If troops lack proper equipment it is because of incompetent management which first stretches out weapon programs to save money, and then cuts production numbers to restore affordability. This creates a vicious circle that, as shown by the latest UK parliamentary report on weapons procurement, generates endless cost overruns and delays.
British defense procurement has a long history of big-ticket failures, but it has also failed with smaller equipment. Reports of British soldiers in Iraq having to buy civilian boots because standard-issue boots were useless in the desert were rife three or four years ago. There is still a blatant lack of helicopters in Afghanistan, especially of battlefield utility models for liaison, reconnaissance, and medical evacuation, yet MoD buys additional Merlins and Chinooks. And MoD’s belated handling of the protected patrol vehicle acquisition merits special mention.
Although soldiers were being killed while riding on unprotected “Snatch” Land Rovers, MoD waited fully three years to announce – in July 2006 – that it would buy Mastiffs, which offer effective protection from mines and IEDs. It then took another eight months (to March 1, 2007) for the first Mastiffs to arrive in Basra.
It is worth noting that the US Marine Corps received its first MRAPs in 2004, so the need for such vehicles was abundantly clear back then. It also is worth noting that, when Dutch troops began taking casualties from IEDs, they arranged with Australia to borrow (and buy) some Bushmaster protected vehicles – which were deployed in a matter of weeks, not years.
And, in one of the most inane procurement decision in recent memory, MoD last week signed a £30 million contract to buy new MWMIK (Mobility Weapons Mounted Installation Kit) patrol vehicles, which are distinguished by their total lack of armor protection and by a design that sits the crew directly above the wheels, right in the center of a landmine’s explosion cone.
Incidentally, it should be noted that MoD tried to “spin” these announcements for far more than they are worth. While on July 26, 2006 Defence Secretary Des Browne told Parliament that MoD had ordered “around 100” Mastiffs, it had in fact only ordered 86. MoD then waited until mid-March 2007 (why?) to order an additional 22, according to Force Protection, Inc., the manufacturer. MoD did not bother to announce this follow-on order, perhaps because it would have revealed its “creative” approach to information management.

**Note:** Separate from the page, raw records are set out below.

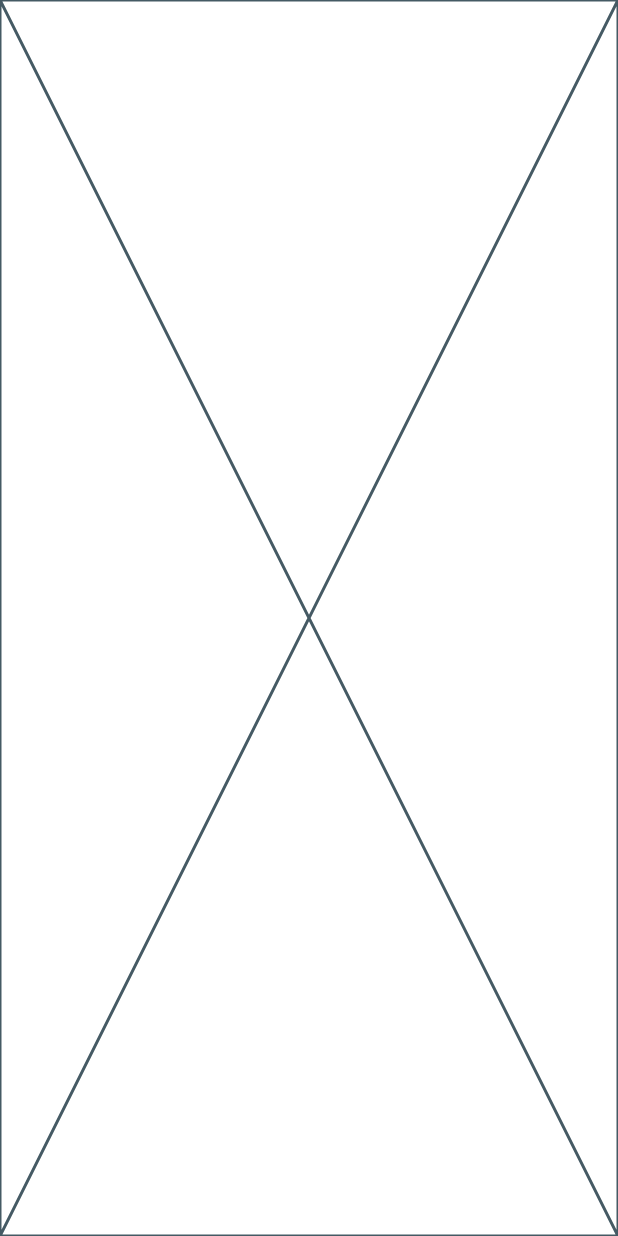
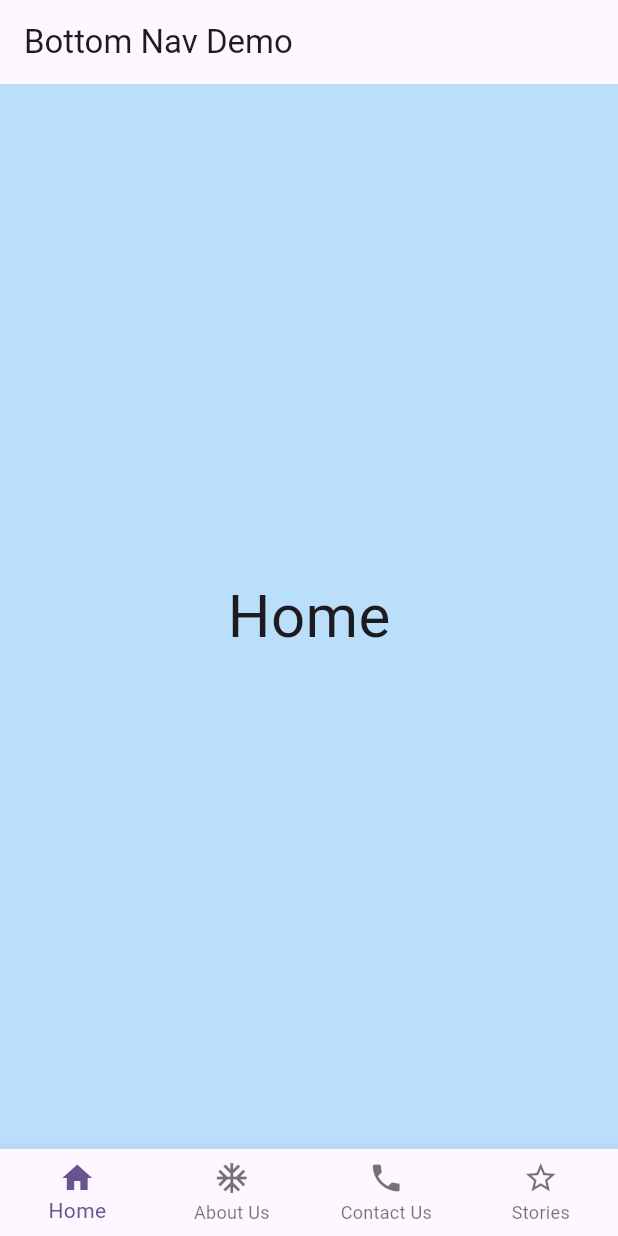
Before and after one commit to abidroid/sbbwu_bottom_nav, a Flutter app: the screen it shows after launch, on a phone screen of 412 x 824 dp. Run offline on Flutter 3.47's test engine with Material 3 defaults, Android fonts, the phone set to English and light mode, and no system bars.

Commit message:
bottom nav done

```diff
--- a/lib/pages/home_page.dart
+++ b/lib/pages/home_page.dart
@@ -0,0 +1,18 @@
+import 'package:flutter/material.dart';
+
+class HomePage extends StatelessWidget {
+  const HomePage({super.key});
+
+  @override
+  Widget build(BuildContext context) {
+    return Container(
+      color: Colors.blue[100],
+      child: const Center(
+        child: Text(
+          'Home',
+          style: TextStyle(fontSize: 40),
+        ),
+      ),
+    );
+  }
+}
--- a/lib/parent_screen.dart
+++ b/lib/parent_screen.dart
@@ -1,6 +1,8 @@
-
-
 import 'package:flutter/material.dart';
+import 'package:sbbwu_bottom_nav/pages/about_us_page.dart';
+import 'package:sbbwu_bottom_nav/pages/contact_us_page.dart';
+import 'package:sbbwu_bottom_nav/pages/home_page.dart';
+import 'package:sbbwu_bottom_nav/pages/success_stories_page.dart';
 
 class ParentScreen extends StatefulWidget {
   const ParentScreen({super.key});
@@ -10,8 +12,41 @@ class ParentScreen extends StatefulWidget {
 }
 
 class _ParentScreenState extends State<ParentScreen> {
+
+  // state variable
+  int selectedIndex = 0;
+
+  List<Widget> pages = [
+    const HomePage(),
+    const AboutUsPage(),
+    const ContactUsPage(),
+    const SuccessStoriesPage(),
+  ];
+
   @override
   Widget build(BuildContext context) {
-    return const Placeholder();
+    return Scaffold(
+      bottomNavigationBar: BottomNavigationBar(
+        type: BottomNavigationBarType.fixed,
+
+        currentIndex: selectedIndex,
+        onTap: (index){
+          setState(() {
+            selectedIndex = index;
+          });
+        },
+        items: [
+          BottomNavigationBarItem(icon: Icon(Icons.home), label: 'Home'),
+          BottomNavigationBarItem(icon: Icon(Icons.ac_unit_sharp), label: 'About Us'),
+          BottomNavigationBarItem(icon: Icon(Icons.phone), label: 'Contact Us'),
+          BottomNavigationBarItem(icon: Icon(Icons.star_outline), label: 'Stories'),
+        ],
+      ),
+      appBar: AppBar(
+        title: const Text('Bottom Nav Demo'),
+      ),
+
+      body: pages[selectedIndex],
+    );
   }
 }
```
Also changed, not shown: lib/pages/about_us_page.dart (+18 -0 lines), lib/pages/contact_us_page.dart (+18 -0 lines), lib/pages/success_stories_page.dart (+18 -0 lines).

In terms of cost, MoD to date has spent $130 million to buy new patrol vehicles ($70 million for the 108 Mastiffs and £30 million ($60m) for the new MWMIKs) plus an undisclosed amount to buy “around 100 additional” Vectors and to up-armor a number of 1960s-vintage FV430 tracked personnel carriers - say $250 million for the lot.
Compared to the annual $13.5 billion that Britain spends on defense procurement, these $250 million are little more than a drop in the ocean.
Another example of MoD’s effectiveness is its reaction to the January 2005 loss of a C-130 transport aircraft, which exploded and crashed after its fuel tanks were hit by ground fire. It then emerged that the RAF’s C-130s are not fitted with fire-resistant fuel tanks.
An emergency program was duly launched to retrofit the entire fleet. Yet, the Independent reported Sept. 8 that by October 2006 (i.e., 18 months later) only two out of 40 Hercules had been upgraded. “Leaked documents showed that RAF pilots had requested the fuel safety device be fitted three years earlier,” the newspaper said.
Inevitably, the perception forms of a government reluctant to accept it is at war, and which does not feel the need to invest all the energy and money at its disposal to equip and support its troops. The fact that Defence Secretary Des Browne was given added responsibility for Scotland reinforces this view, implying as it does that running two wars and MoD’s bureaucracy at the same time is not enough to keep him busy.
In this respect the troops, service families, the Conservative opposition and public opinion have allowed the British government to get away with murder.